This note accompanies the follow episode(s):
The Writer’s Almanac for December 2, 2016: Home Town

Dec. 2, 2016: birthday: Peter Carl Goldmark

Today is the birthday of the Hungarian-born American engineer Peter Carl Goldmark, born in Budapest (1906). He became a naturalized American citizen in 1937, not long after he was hired by the Columbia Broadcasting System Laboratory. At CBS, he began working on a prototype for color television. By 1940, he had a working model of his “field sequential system,” which used a rotating, three-color disk. Development was interrupted during World War II, but after the war, the Federal Communications Commission approved his system for commercial use.

The only trouble with Goldmark’s system for color TV was that it didn’t work with the black-and-white televisions that were already in people’s homes. If you wanted to impress your neighbors with color TV, you had to buy a special adapter. His invention was left behind when a competitor came up with a method that worked with existing televisions, but Goldmark’s system was still used for many years in closed-circuit cameras, medical institutions, and in scientific settings — including the Apollo mission to the moon — because his color cameras were smaller and lighter than the alternative.

In the early 1960s, Goldmark developed an electronic video recording system, or EVR, which paved the way the development of the VCR. The “powers that be” at CBS were alarmed at the idea of people recording things in their homes, because they worried it would hurt their business. They would only allow Goldmark to demonstrate and market his EVR as an industrial and educational device, and he eventually abandoned the project in 1970 due to lack of support.

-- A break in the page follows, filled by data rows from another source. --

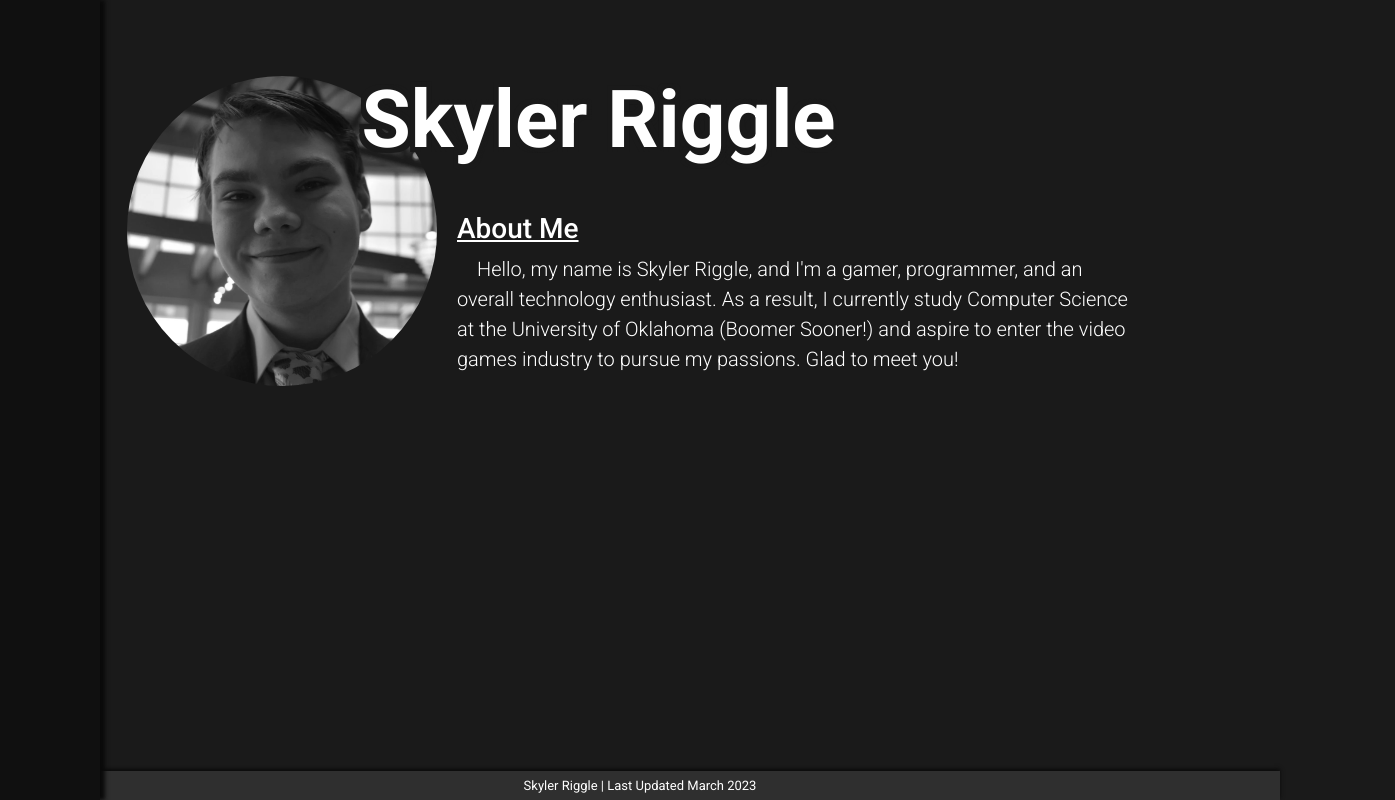
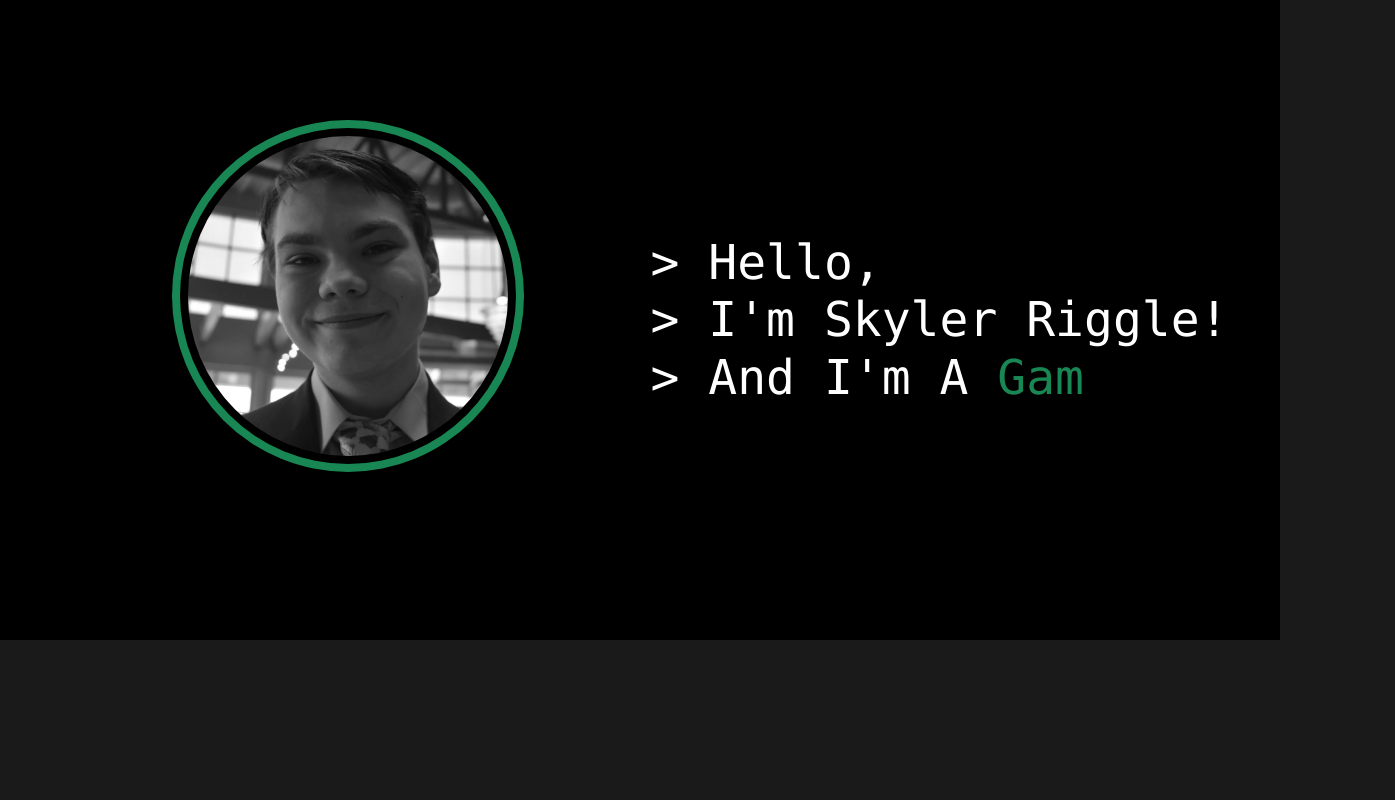
Before and after one commit to SkylerRiggle/SkylerRiggle.github.io, a React (Create React App) app: page /#/ in a window 1280 px wide. Shown: the whole page, 1395 px wide, since content can reach past the window. Built offline with nearby package versions, Linux system fonts and the light colour scheme.

Commit message:
Refined Introduction

```diff
--- a/src/components/Footer.tsx
+++ /dev/null
@@ -1,10 +0,0 @@
-const Footer = () =>
-{
-    return (
-        <div className="footer">
-            Skyler Riggle | Last Updated March 2023
-        </div>
-    );
-}
-
-export default Footer;
--- a/src/components/Introduction.tsx
+++ b/src/components/Introduction.tsx
@@ -1,47 +1,92 @@
-import Portrait from '../images/portrait.webp';
+import { useEffect, useState } from "react";
+import Portrait from "../images/portrait.webp";
 
 const Introduction = () =>
 {
+    const [title, setTitle] = useState<string>("");
+
+    useEffect(() => {
+        const titles = ["Programmer", "Gamer", "Student", "Game Developer"];
+        var count = 0;
+        var index = 0;
+        var direction = true;
+        var pause = false;
+
+        const interval = setInterval(() => {
+            if (!pause) {
+                if (direction) {
+                    if (count + 1 > titles[index].length) {
+                        direction = false;
+                        pause = true;
+                    }
+                    else { count++; }
+                }
+                else {
+                    if (count - 1 < 0) {
+                        direction = true;
+                        pause = true;
+                        index = (index + 1) % titles.length;
+                    }
+                    else { count--; }
+                }
+
+                setTitle(titles[index].substring(0, count));
+            }
+            else
+            {
+                pause = false;
+            }
+        }, 200);
+
+        return () => clearInterval(interval);
+    }, []);
+
     return (
-        <div className='d-flex flex-wrap justify-content-between w-100 h-100 mt-5 ps-2'>
-            {/** Portrait Section */}
-            <div className='w-25 p-1 end-0 position-relative' style={{minWidth:'250px', minHeight:'250px'}}>
-                <img
-                    src={Portrait}
-                    alt="Portrait"
-                    className='rounded-circle w-100'
+        <div
+            className="bg-black w-100 p-5 d-flex flex-wrap"
+            style={{
+                minHeight: '80vh'
+            }}
+        >
+            {/** Portrait */}
+            <div className="w-50 d-flex mx-auto align-items-center mb-5">
+                <div
+                    className="rounded-circle mx-auto bg-success p-2"
                     style={{
-                        filter: 'grayscale(100%)'
-                    }}
-                />
-
-                <h1
-                    className='position-absolute display-1 fw-bold text-stroke-lg text-wrap'
-                    style={{
-                        width: '50vw',
-                        left: '75%',
-                        top: '0'
+                        width:'fit-content'
                     }}
                 >
-                    Skyler Riggle
-                </h1>
+                    <div className="rounded-circle bg-black p-2">
+                        <img
+                            src={Portrait}
+                            alt="Portrait"
+                            className="rounded-circle"
+                            style={{
+                                width: '320px',
+                                height: '320px',
+                                filter: 'grayscale(100%)'
+                            }}
+                        />
+                    </div>
+                </div>
             </div>
 
-            {/** About Me Section */}
+            {/** Code Block */}
             <div
-                className='d-flex flex-column justify-content-end mx-auto w-75 ps-3'
+                className="d-flex flex-column my-auto mx-auto"
                 style={{
-                    minWidth: '300px',
-                    paddingRight: '20%'
+                    minWidth: '500px'
                 }}
             >
-                <h3><u>About Me</u></h3>
-                <blockquote className='blockquote fw-light'>
-                    &emsp;Hello, my name is Skyler Riggle, and I'm a gamer, programmer, and an overall
-                    technology enthusiast. As a result, I currently study Computer Science at the University
-                    of Oklahoma (Boomer Sooner!) and aspire to enter the video games industry to pursue my
-                    passions. Glad to meet you!
-                </blockquote>
+                <code className="display-5 text-white">{`> Hello,`}</code>
+                <code className="display-5 text-white">{`> I'm Skyler Riggle!`}</code>
+                <code className="display-5 text-white">
+                    {`> And I'm A`}
+                    <code className="display-5 text-success">
+                        &nbsp;{title}
+                        <code className="display-5 text-marker">|</code>
+                    </code>
+                </code>
             </div>
         </div>
     );
--- a/src/components/Layout.tsx
+++ b/src/components/Layout.tsx
@@ -1,16 +1,9 @@
-import Footer from "./Footer";
-import NavBar from "./NavBar"
-
 const Layout = (props: { children: any }) =>
 {
     return (
-        <div className="d-flex flex-column">
-            <NavBar />
-            <div className="w-100 my-4 me-5" style={{marginLeft: '115px'}}>
-                {props.children}
-            </div>
-            <Footer />
-        </div>
+        <>
+            {props.children}
+        </>
     )
 }
 
--- a/src/components/NavBar.tsx
+++ /dev/null
@@ -1,10 +0,0 @@
-const NavBar = () =>
-{
-    return (
-        <div className="navbar">
-
-        </div>
-    );
-}
-
-export default NavBar;
--- a/src/pages/Home.tsx
+++ b/src/pages/Home.tsx
@@ -1,5 +1,3 @@
-import Contact from "../components/Contact";
-import Highlights from "../components/Highlights";
 import Introduction from "../components/Introduction";
 
 const Home = () =>
@@ -7,8 +5,6 @@ const Home = () =>
     return (
         <>
             <Introduction />
-            <Highlights />
-            <Contact />
         </>
     );
 }
--- a/src/styles/globals.scss
+++ b/src/styles/globals.scss
@@ -22,54 +22,12 @@ body {
     min-height: 100vh;
 }
 
-.navbar {
-    position: fixed;
-    z-index: 9999;
-
-    width: 12vw;
-    min-width: 75px;
-    max-width: 100px;
-    height: 100vh;
-    margin-right: 2rem;
-
-    background-color: #101010;
-    box-shadow: 5px 0 4px 0 #0a0a0a;
+.text-marker {
+    animation: blink 800ms step-end infinite
 }
 
-.footer {
-    position: absolute;
-    bottom: 0;
-
-    width: 100%;
-    margin-top: auto;
-    padding: 5px;
-
-    background-color: #2f2f2f;
-    box-shadow: 0 -2px 4px 0 #0a0a0a;
-    font-size: small;
-    text-align: center;
+@keyframes blink {
+    0% {color: white;}
+    50% {color: transparent;}
+    100% {color: white;}
 }
-
-.text-stroke-lg {
-    text-shadow:
-    $stk-size-neg $stk-size-neg 0 $background-gray,
-     0   $stk-size-neg 0 $background-gray,
-     $stk-size-pos $stk-size-neg 0 $background-gray,
-     $stk-size-pos  0   0 $background-gray,
-     $stk-size-pos  $stk-size-pos 0 $background-gray,
-     0    $stk-size-pos 0 $background-gray,
-     $stk-size-neg  $stk-size-pos 0 $background-gray,
-     $stk-size-neg  0   0 $background-gray;
-}
-
-.text-stroke-sm {
-    text-shadow:
-    $stk-size-neg-sm $stk-size-neg-sm 0 $background-gray,
-     0   $stk-size-neg-sm 0 $background-gray,
-     $stk-size-pos-sm $stk-size-neg-sm 0 $background-gray,
-     $stk-size-pos-sm  0   0 $background-gray,
-     $stk-size-pos-sm  $stk-size-pos-sm 0 $background-gray,
-     0    $stk-size-pos-sm 0 $background-gray,
-     $stk-size-neg-sm  $stk-size-pos-sm 0 $background-gray,
-     $stk-size-neg-sm  0   0 $background-gray;
-}
```
Also changed, not shown: src/components/Contact.tsx (deleted, +0 -8 lines), src/components/Highlights.tsx (deleted, +0 -8 lines).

One of his inventions stood the test of time, however, and that was the long-playing record. Goldmark found a new, more flexible material for records, and then he made the grooves narrower, so that he could fit the equivalent of six 78 rpm records onto one 33-1/3 rpm LP. Long-playing records became the industry standard, and they maintained that status until compact discs became popular in the 1980s. Their longer playing time made it easier for people to listen to classical music at home. The development of the LP also gave rise to multitrack record albums, which revolutionized the music business.